■ Goal of the exercise
The entries below are to be given back exactly, with images excluded.
Segment Start: Task inputs
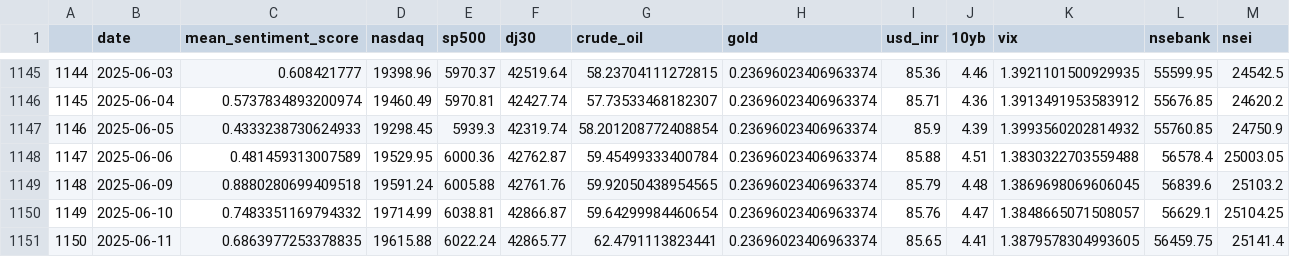
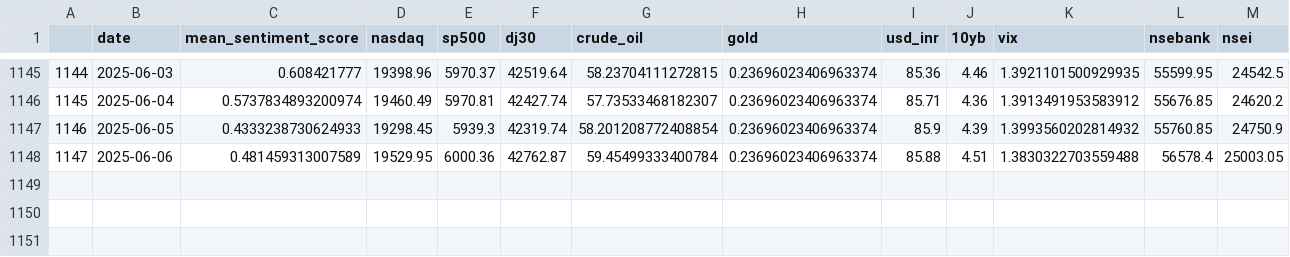
Before and after one commit to anp102618/market_predictor_mlops, a CSV file: Data/processed_data/preprocessed_data.csv, drawn as a sheet; only a part is shown, gaps mark what is left out; rows hold the shown columns only; the diff names each change by its address in the sheet, - before the commit and + after, or states it on an @@ line.

```diff
--- a/Data/processed_data/preprocessed_data.csv
+++ b/Data/processed_data/preprocessed_data.csv
-row 1149: 1148 | 2025-06-09 | 0.8880280699409518 | 19591.24 | 6005.88 | 42761.76 | 59.92050438954565 | 0.23696023406963374 | 85.79 | 4.48 | 1.3869698069606045 | 56839.6 | 25103.2
-row 1150: 1149 | 2025-06-10 | 0.7483351169794332 | 19714.99 | 6038.81 | 42866.87 | 59.64299984460654 | 0.23696023406963374 | 85.76 | 4.47 | 1.3848665071508057 | 56629.1 | 25104.25
-row 1151: 1150 | 2025-06-11 | 0.6863977253378835 | 19615.88 | 6022.24 | 42865.77 | 62.4791113823441 | 0.23696023406963374 | 85.65 | 4.41 | 1.3879578304993605 | 56459.75 | 25141.4
```
Also changed, not shown: Data/raw_data/news_data.csv, Data/raw_data/ticker_data.csv.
Segment End: Task inputs
■ Exercise result
Before and after one commit to anp102618/market_predictor_mlops, a CSV file: Data/processed_data/preprocessed_data.csv, drawn as a sheet; only a part is shown, gaps mark what is left out; rows hold the shown columns only; the diff names each change by its address in the sheet, - before the commit and + after, or states it on an @@ line.

```diff
--- a/Data/processed_data/preprocessed_data.csv
+++ b/Data/processed_data/preprocessed_data.csv
-row 1149: 1148 | 2025-06-09 | 0.8880280699409518 | 19591.24 | 6005.88 | 42761.76 | 59.92050438954565 | 0.23696023406963374 | 85.79 | 4.48 | 1.3869698069606045 | 56839.6 | 25103.2
-row 1150: 1149 | 2025-06-10 | 0.7483351169794332 | 19714.99 | 6038.81 | 42866.87 | 59.64299984460654 | 0.23696023406963374 | 85.76 | 4.47 | 1.3848665071508057 | 56629.1 | 25104.25
-row 1151: 1150 | 2025-06-11 | 0.6863977253378835 | 19615.88 | 6022.24 | 42865.77 | 62.4791113823441 | 0.23696023406963374 | 85.65 | 4.41 | 1.3879578304993605 | 56459.75 | 25141.4
```
Also changed, not shown: Data/raw_data/news_data.csv, Data/raw_data/ticker_data.csv.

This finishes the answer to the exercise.